The United Nations has voiced its fears that the current increase in global tensions as well as the rise of heightened cyber warfare may lead the world into a nuclear disaster, the organization warned this in a recently released report.

Report Findings

A recent comprehensive report written by The United Nations Institute for Disarmament Research (UNIDIR) has painted quite the pessimistic picture regarding the ongoing threats that the current world is facing.

“The lack of nuclear weapons use since Hiroshima and Nagasaki cannot on its own be interpreted as evidence that the likelihood of a detonation event is minimal,” warned the report.

“While detonations have not occurred in such circumstances, the Cold War was replete with incidences of near-misses, false alarms, and accidents in and around nuclear weapons, even when we draw only from the limited information made available by nuclear-armed States.”

The threat was increased by growing automation in control and command weapon systems worldwide.

“Nuclear deterrence works—up until the time it will prove not to work,” the report goes on to mention.

“The risk is inherent and, when luck runs out, the results will be catastrophic.”


Reliance on these automated systems has significantly increased, leading to confident in the safety of the systems being misplaced, added the report.

“The substantial levels of investment in nuclear weapons and nuclear weapons systems and their modernization have enhanced rather than decreased the likelihood of an intentional or inadvertent detonation event,” it read.

Nations all over the world are encouraged to reveal information regarding their already existing stockpiles of nuclear material in order to prevent any sort of misidentification as well as avoid risking a potential retaliatory attack.

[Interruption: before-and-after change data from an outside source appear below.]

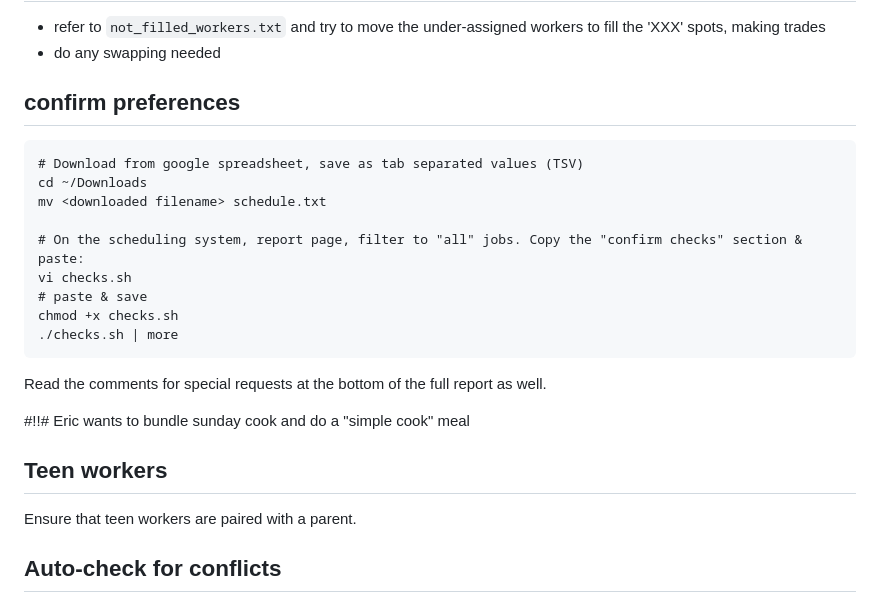
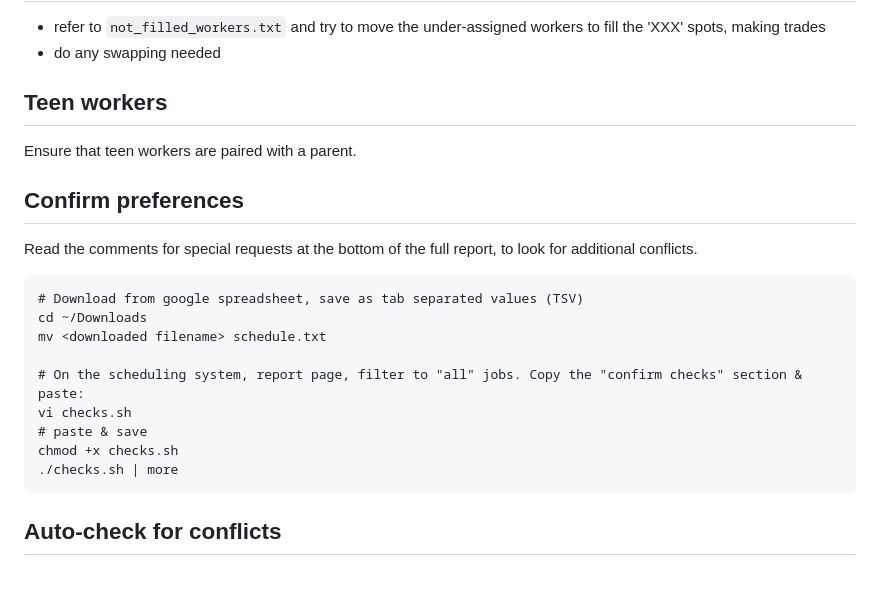
Before and after one commit to willn/go_meals_scheduling, a Markdown page: DIRECTIONS_END_SURVEY.md, the part around the change. Drawn GitHub-style; blank space fills up the shorter version.

Commit message:
Move up teen workers, and remove 1-time comment from previous season.

````diff
--- a/DIRECTIONS_END_SURVEY.md
+++ b/DIRECTIONS_END_SURVEY.md
@@ -65,7 +65,15 @@ cd auto_assignments/
   workers to fill the 'XXX' spots, making trades
 * do any swapping needed
 
-## confirm preferences
+## Teen workers
+
+Ensure that teen workers are paired with a parent.
+
+## Confirm preferences
+
+Read the comments for special requests at the bottom of the full report, to
+look for additional conflicts.
+
 ```
 # Download from google spreadsheet, save as tab separated values (TSV)
 cd ~/Downloads
@@ -77,14 +85,6 @@ vi checks.sh
 chmod +x checks.sh
 ./checks.sh | more
 ```
-
-Read the comments for special requests at the bottom of the full report as well.
-
-#!!# Eric wants to bundle sunday cook and do a "simple cook" meal
-
-## Teen workers
-
-Ensure that teen workers are paired with a parent.
 
 ## Auto-check for conflicts
 * Download from google spreadsheet, as tab-delimited
````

They are being advised also to abandon any plans of developing new nuclear systems for delivery and proceed to work towards easing tension throughout the ‘international security landscape’.